There is currently no definitive diagnostic test for Parkinson's, leading to a high rate of misdiagnosis, particularly due to overlapping symptoms with conditions such as dementia with Lewy bodies, multiple system atrophy, and pure autonomic failure.

Researchers hope to improve early diagnosis of Parkinson's disease, file photo

A simple, minimally invasive skin biopsy could help diagnose Parkinson's disease and other progressive nervous system conditions in their early stages, scientists say.

The test proposed by the researchers looks for phosphorylated alpha-synuclein (P-SYN), an abnormal protein associated with certain degenerative brain disorders. The results of the studies so far indicated that 93% of those with Parkinson's had a positive skin biopsy for P-SYN, compared to the control sample.

The findings, published in the journal Jama, give researchers hope of using biopsies for early diagnosis of Parkinson's disease and speeding up drug development, reports The Independent.

Around 10 million people suffer from Parkinson's worldwide and in the UK 153,000 people are thought to be living with the condition.

The disease is difficult to diagnose in its early stages because there is currently no test, and symptoms such as tremors, mild memory and thinking problems, and sleep problems vary from person to person and can often be confused with other diseases.

Previous research has shown that this technique is able to distinguish between Parkinson's and multiple system atrophy, offering hope for managing these diseases “which appear clinically similar but have very different prognoses.”

The study followed 428 people, aged 40 to 99, with a clinical diagnosis of Parkinson's disease, dementia with Lewy bodies, multiple system atrophy and pure autonomic failure, with three skin biopsies collected from each patient. 3 mm, through neck, knee and ankle puncture.
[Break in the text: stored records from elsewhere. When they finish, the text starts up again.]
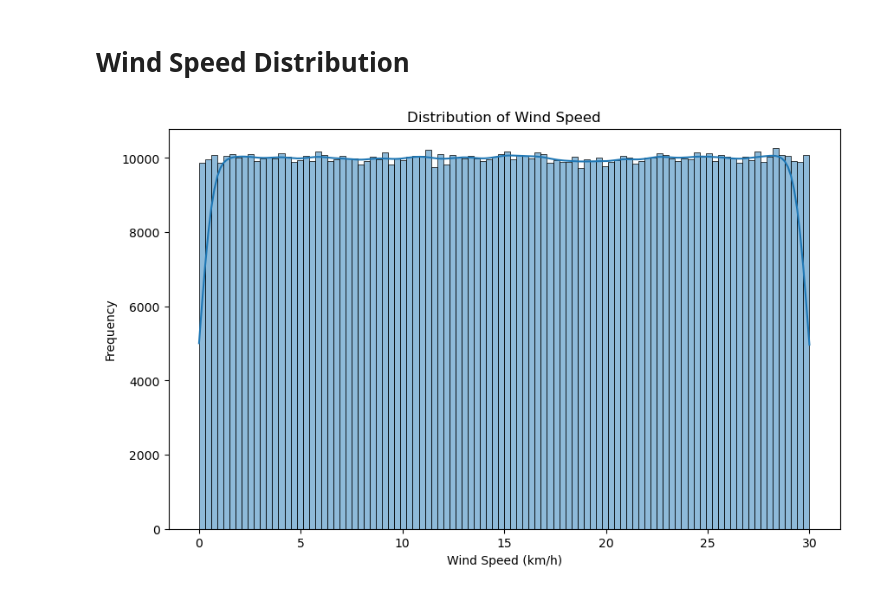
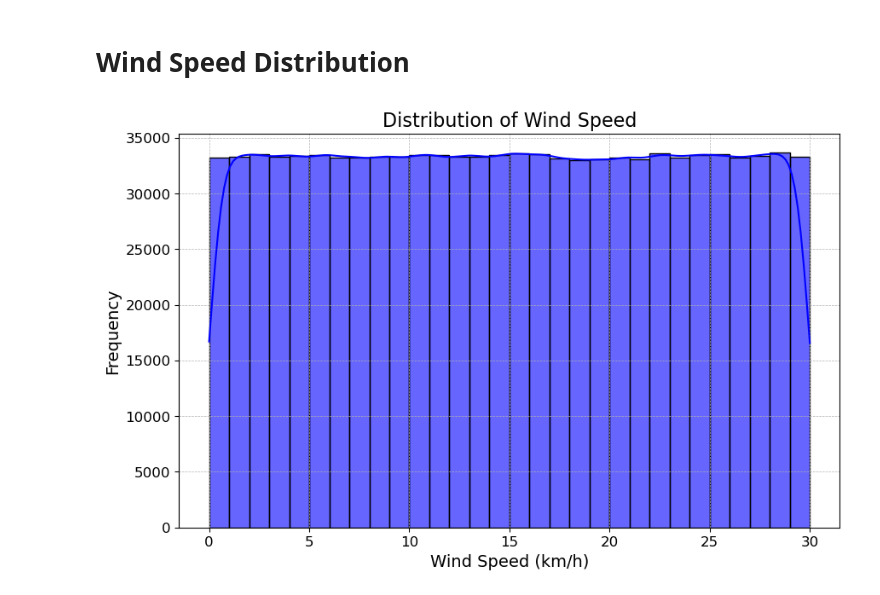
Before and after one commit to Shegszz/Weather-Data-Analysis, a Jupyter notebook: Weather Data Analysis and Visualization.ipynb, the cells around one changed output. Cells and saved outputs as stored; diff of their text form; code cells hidden in the pictures.

```diff
--- a/Weather Data Analysis and Visualization.ipynb
+++ b/Weather Data Analysis and Visualization.ipynb
@@ -114,7 +113,7 @@ df
 # Feature Engineering: Extract Year, Month, Day, Hour from Date_Time
 # %%
 df['Year'] = df['Date_Time'].dt.year
-df['Month'] = df['Date_Time'].dt.month
+df['Month'] = df['Date_Time'].dt.strftime('%B')
 df['Day'] =df['Date_Time'].dt.day
 df['Hour'] = df['Date_Time'].dt.hour
 df
@@ -278,10 +327,13 @@ plt.show()
 # Wind Speed Distribution
 # %%
 plt.figure(figsize=(10, 6))
-sns.histplot(df['Wind_Speed_kmh'], kde=True)
-plt.title('Distribution of Wind Speed')
-plt.xlabel('Wind Speed (km/h)')
-plt.ylabel('Frequency')
+sns.histplot(df['Wind_Speed_kmh'], kde=True, bins=30, color='blue', alpha=0.6)
+plt.title('Distribution of Wind Speed', fontsize=16)
+plt.xlabel('Wind Speed (km/h)', fontsize=14)
+plt.ylabel('Frequency', fontsize=14)
+plt.xticks(fontsize=12)
+plt.yticks(fontsize=12)
+plt.grid(True, linestyle='--', linewidth=0.5)
 plt.show()
 # %% [output]
-[figure, old version]
+[figure, new version]
```
Also changed, not shown: parts of 16 cells of this notebook.
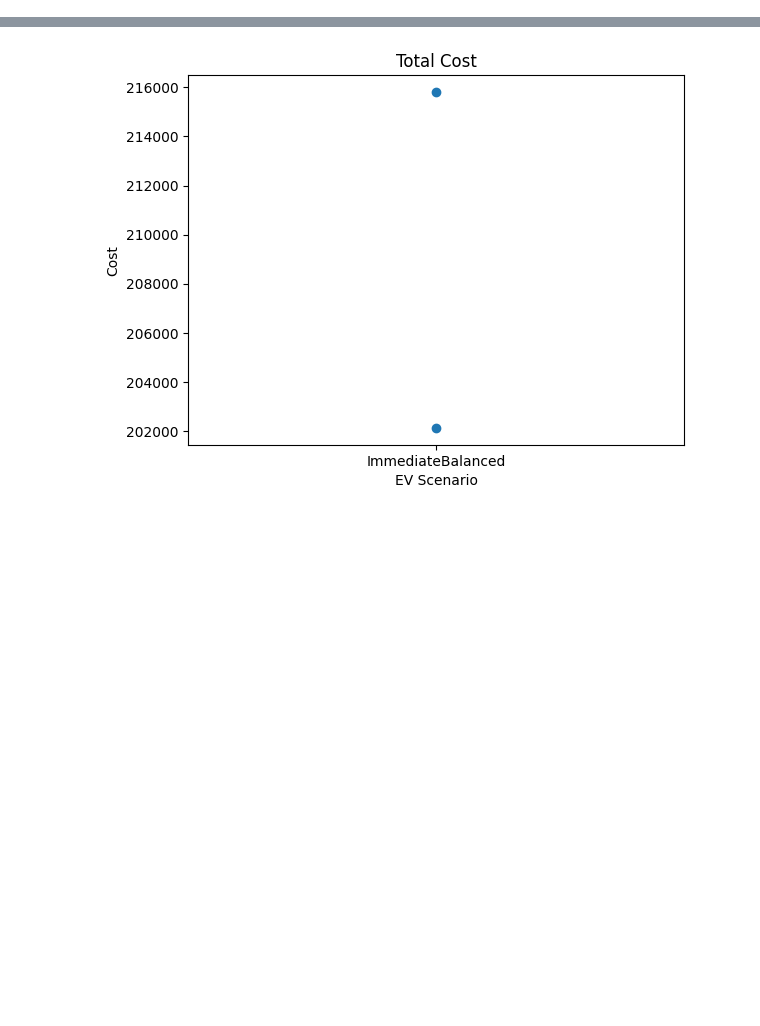
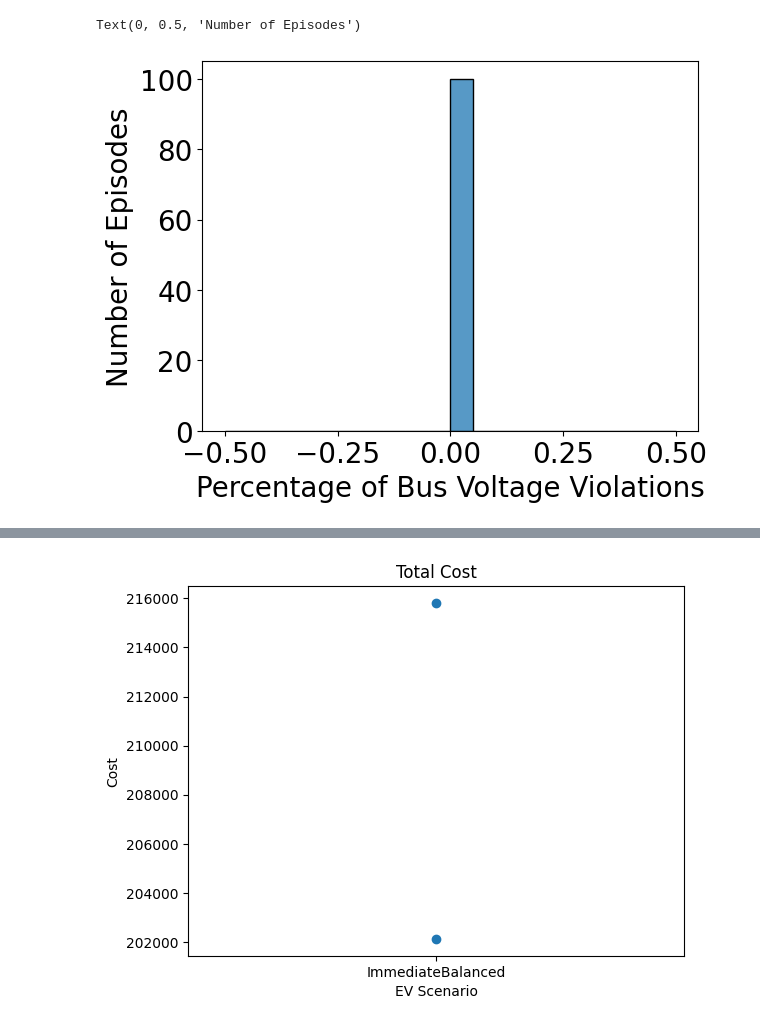
Before and after one commit to chialingyang7718/RL_OPF_EVaware, a Jupyter notebook: test_code.ipynb, the cells around one changed output, grey strips where cells are left out. Drawn from its saved outputs; the diff is of its cells as text; code cells hidden in the pictures; blank space fills up the shorter version.

```diff
--- a/test_code.ipynb
+++ b/test_code.ipynb
@@ -28,23 +30,0 @@ grid = gl.load_test_case_grid(57)
-# %%
-import matplotlib.pyplot as plt
-import pickle
-import numpy as np
-
-n_case = 9
-with open("Evaluation/Case%s/Case%s_metrics.pkl" %(n_case, n_case), 'rb') as f:
-    dicts = pickle.load(f)
-
-dicts
-
-# Time = dicts[0]
-
-# # Prepare data for boxplot
-# data = [Time[key] for key in Time.keys()]
-# # plot boxplot
-
-# plt.figure()
-# plt.boxplot(data, labels=Time.keys())
-# plt.title("Time taken for RL model prediction")
-# plt.xlabel("EV Scenario")
-# plt.ylabel("Time (s)")
-# plt.show()
@@ -73,0 +180,7 @@ plt.show()
+# %%
+sns.histplot(data=df, x="N_bus_violations", bins=20)
+plt.xlabel("Percentage of Bus Voltage Violations")
+plt.ylabel("Number of Episodes")
+# %% [output]
+Text(0, 0.5, 'Number of Episodes')
+[figure, added]
```
Also changed, not shown: parts of 8 cells of this notebook, 1 other file.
Those with dementia with Lewy bodies and multiple system atrophy and pure autonomic failure tested 96 percent and 98 percent and 100 percent positive for the abnormal protein, the researchers said.

Lead study author Roy Freeman, director of the Center for Autonomic and Peripheral Nerve Disorders at Beth Israel Deaconess Medical Center in the US and professor of neurology at Harvard Medical School, said the team was delighted with the accuracy of this diagnostic test.

“Parkinson's disease and its subgroup of progressive neurodegenerative diseases show a gradual progression, but alpha-synuclein is present in the skin even in the earliest stages,” Roy Freeman said.

The researchers believe, however, that further research is needed to validate the results and to characterize them “potential role of skin biopsy for detection of P-SYN in clinical care”.

Commenting on the study, Dr Katherine Fletcher, Research Communications Lead at Parkinson's UK, said: “This study is one of many looking to find a simple way to more accurately and objectively identify and measure neurodegenerative conditions like Parkinson's. (…) However, the test still needs to be perfected to better understand its accuracy and sensitivity to detect the different conditions and at what stage they are”.

“Research into these types of tests is extremely important not only to improve diagnosis, but also to help accelerate the search for new and better treatments that will transform the lives of those living with Parkinson's.” Dr. Katherine Fletcher also stated.